→ **Exercise prompt**: Where does the word "Tooth" show up in the data? Please find each such line and copy it.

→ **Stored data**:
--- START ---
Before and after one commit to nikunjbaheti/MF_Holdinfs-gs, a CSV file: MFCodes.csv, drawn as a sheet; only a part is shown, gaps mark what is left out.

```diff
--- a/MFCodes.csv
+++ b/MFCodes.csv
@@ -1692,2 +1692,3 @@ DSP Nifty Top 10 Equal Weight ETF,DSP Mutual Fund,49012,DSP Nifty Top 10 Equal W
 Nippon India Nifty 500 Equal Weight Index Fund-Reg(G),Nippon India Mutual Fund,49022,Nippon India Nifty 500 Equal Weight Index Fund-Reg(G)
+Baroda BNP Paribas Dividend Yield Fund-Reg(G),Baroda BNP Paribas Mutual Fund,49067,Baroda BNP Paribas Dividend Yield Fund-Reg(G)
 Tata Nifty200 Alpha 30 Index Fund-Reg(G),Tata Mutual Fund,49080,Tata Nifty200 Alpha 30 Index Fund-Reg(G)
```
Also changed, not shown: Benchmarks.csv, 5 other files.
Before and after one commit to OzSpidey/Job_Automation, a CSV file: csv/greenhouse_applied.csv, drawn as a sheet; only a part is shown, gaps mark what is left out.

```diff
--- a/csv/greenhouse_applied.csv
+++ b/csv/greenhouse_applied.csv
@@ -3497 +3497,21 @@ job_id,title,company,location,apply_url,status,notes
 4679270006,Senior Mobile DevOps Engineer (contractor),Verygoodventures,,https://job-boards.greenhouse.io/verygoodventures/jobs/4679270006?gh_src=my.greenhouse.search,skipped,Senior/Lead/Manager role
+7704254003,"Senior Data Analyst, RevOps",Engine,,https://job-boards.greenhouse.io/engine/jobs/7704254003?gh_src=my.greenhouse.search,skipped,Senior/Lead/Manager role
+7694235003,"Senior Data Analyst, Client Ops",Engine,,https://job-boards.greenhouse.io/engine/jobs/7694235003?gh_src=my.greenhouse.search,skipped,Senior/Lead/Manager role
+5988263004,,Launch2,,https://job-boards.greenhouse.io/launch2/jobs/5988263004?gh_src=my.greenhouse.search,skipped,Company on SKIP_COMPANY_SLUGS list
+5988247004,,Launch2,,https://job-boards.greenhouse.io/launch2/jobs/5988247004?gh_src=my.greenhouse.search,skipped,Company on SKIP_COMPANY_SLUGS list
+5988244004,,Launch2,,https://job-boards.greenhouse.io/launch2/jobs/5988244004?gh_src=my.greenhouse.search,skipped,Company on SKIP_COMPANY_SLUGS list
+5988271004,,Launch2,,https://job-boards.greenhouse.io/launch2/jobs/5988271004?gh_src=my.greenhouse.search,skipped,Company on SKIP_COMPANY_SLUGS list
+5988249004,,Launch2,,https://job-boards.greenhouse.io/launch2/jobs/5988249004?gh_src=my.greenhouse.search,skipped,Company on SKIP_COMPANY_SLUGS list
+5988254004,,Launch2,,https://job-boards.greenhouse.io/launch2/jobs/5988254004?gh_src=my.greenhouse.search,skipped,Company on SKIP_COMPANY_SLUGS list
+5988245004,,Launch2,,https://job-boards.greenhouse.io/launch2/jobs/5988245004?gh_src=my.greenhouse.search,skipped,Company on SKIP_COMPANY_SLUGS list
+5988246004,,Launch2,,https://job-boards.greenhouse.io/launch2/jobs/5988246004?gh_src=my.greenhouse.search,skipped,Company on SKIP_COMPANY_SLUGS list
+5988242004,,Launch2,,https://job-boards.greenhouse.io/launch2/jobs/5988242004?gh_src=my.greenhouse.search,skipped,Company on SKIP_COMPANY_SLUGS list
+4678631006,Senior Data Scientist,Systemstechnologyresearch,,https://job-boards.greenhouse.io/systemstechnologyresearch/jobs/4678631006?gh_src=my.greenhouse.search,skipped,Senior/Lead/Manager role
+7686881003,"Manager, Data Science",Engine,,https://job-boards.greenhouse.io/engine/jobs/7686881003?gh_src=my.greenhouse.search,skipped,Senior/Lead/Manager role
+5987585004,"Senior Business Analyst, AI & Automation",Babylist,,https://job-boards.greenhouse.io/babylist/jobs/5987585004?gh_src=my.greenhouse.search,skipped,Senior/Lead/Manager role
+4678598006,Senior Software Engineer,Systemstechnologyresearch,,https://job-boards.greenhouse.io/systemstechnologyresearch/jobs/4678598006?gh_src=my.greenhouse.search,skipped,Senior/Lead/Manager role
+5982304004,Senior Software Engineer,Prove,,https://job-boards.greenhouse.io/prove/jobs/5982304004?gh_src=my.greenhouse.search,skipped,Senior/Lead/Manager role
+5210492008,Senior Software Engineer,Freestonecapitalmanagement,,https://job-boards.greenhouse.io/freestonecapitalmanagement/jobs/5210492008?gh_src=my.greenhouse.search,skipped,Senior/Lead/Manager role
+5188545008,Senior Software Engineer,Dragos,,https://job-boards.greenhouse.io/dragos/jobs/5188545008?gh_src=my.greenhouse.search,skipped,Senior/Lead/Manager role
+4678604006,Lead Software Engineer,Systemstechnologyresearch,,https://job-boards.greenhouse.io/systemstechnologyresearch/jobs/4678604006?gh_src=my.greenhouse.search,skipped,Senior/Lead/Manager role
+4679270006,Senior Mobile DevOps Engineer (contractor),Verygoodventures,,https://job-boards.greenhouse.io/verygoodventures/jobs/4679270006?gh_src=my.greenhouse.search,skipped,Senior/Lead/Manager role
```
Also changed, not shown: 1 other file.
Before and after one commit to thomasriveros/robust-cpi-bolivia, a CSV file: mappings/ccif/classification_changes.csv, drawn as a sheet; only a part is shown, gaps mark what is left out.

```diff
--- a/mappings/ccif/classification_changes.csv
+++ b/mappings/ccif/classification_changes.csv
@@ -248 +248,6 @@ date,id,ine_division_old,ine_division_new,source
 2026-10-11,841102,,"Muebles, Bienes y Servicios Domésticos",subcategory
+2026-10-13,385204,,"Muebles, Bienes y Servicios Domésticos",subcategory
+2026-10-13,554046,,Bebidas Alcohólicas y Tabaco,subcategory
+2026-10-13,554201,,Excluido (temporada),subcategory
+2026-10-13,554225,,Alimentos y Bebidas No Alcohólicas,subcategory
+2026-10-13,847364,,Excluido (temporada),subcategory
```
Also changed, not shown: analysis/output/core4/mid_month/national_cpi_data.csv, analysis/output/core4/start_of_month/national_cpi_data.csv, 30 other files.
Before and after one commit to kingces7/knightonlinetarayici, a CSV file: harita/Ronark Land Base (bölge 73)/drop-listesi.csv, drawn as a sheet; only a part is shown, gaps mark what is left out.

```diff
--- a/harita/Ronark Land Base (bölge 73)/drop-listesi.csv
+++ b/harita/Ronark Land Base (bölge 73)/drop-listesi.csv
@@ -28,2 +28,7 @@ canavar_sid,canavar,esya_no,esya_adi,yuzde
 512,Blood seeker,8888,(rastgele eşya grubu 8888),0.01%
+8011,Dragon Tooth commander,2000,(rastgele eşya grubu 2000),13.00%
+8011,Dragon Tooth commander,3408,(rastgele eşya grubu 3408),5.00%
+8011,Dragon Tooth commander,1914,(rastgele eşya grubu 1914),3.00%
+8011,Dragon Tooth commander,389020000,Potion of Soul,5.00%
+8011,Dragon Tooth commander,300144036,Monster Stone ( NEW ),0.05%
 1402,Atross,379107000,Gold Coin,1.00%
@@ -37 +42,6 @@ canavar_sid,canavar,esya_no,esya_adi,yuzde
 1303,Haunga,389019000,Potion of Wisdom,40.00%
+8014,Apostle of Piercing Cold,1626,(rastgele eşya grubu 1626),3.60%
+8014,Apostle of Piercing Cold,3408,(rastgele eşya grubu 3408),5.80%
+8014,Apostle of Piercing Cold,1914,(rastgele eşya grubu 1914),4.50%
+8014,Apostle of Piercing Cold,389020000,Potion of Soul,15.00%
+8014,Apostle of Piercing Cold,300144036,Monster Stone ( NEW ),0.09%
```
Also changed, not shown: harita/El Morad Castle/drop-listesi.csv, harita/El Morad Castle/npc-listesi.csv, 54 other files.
--- END ---
→ **Answer**:
+8011,Dragon Tooth commander,2000,(rastgele eşya grubu 2000),13.00%
+8011,Dragon Tooth commander,3408,(rastgele eşya grubu 3408),5.00%
+8011,Dragon Tooth commander,1914,(rastgele eşya grubu 1914),3.00%
+8011,Dragon Tooth commander,389020000,Potion of Soul,5.00%
+8011,Dragon Tooth commander,300144036,Monster Stone ( NEW ),0.05%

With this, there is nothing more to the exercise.